» Activity: Locate each line in the records containing "width". Copy it.
Source information Block Start
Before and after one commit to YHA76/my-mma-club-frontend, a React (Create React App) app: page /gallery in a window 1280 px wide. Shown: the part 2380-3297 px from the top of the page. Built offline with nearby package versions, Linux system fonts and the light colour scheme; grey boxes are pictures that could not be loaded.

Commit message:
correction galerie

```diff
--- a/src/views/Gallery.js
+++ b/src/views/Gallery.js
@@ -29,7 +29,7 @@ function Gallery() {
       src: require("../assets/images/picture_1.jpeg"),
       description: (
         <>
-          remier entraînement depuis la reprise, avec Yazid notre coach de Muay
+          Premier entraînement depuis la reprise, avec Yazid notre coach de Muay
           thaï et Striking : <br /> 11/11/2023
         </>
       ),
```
Source information Block End
Source information Block Start
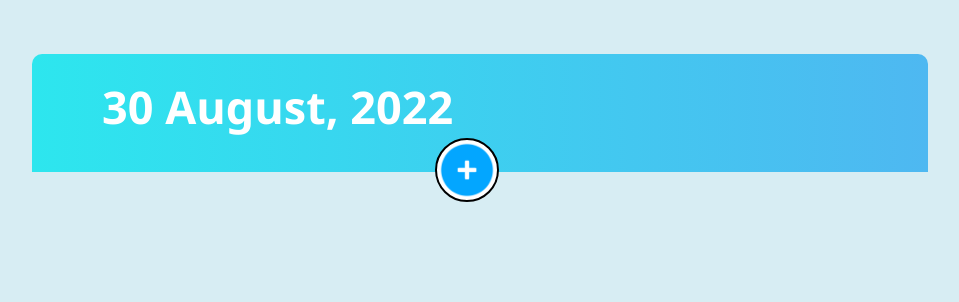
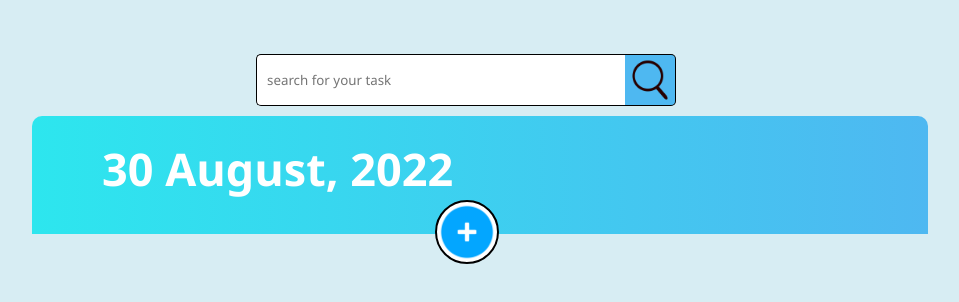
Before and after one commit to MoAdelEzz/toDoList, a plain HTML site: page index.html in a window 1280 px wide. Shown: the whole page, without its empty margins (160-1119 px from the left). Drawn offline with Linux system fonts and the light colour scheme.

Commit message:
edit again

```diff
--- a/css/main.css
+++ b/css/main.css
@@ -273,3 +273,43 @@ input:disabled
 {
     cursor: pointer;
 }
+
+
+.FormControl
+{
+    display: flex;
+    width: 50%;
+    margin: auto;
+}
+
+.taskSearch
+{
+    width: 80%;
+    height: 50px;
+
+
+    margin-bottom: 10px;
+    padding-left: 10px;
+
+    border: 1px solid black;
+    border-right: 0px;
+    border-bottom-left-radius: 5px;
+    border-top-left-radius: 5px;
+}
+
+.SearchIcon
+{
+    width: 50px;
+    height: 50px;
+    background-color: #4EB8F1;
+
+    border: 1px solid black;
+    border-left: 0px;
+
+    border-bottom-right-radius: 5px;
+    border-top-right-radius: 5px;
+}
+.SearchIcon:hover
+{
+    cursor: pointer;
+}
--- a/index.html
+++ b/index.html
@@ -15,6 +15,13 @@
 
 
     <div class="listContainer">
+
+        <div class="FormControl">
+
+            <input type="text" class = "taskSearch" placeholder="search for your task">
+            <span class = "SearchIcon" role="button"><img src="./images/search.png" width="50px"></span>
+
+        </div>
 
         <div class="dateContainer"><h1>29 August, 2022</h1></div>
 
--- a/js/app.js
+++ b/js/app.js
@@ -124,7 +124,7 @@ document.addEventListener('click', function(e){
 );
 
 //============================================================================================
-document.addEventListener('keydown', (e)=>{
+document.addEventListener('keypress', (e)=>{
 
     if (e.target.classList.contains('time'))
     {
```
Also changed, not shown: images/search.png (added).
Source information Block End
» Answer to the problem:
+    width: 50%;
+    width: 80%;
+    width: 50px;
+            <span class = "SearchIcon" role="button"><img src="./images/search.png" width="50px"></span>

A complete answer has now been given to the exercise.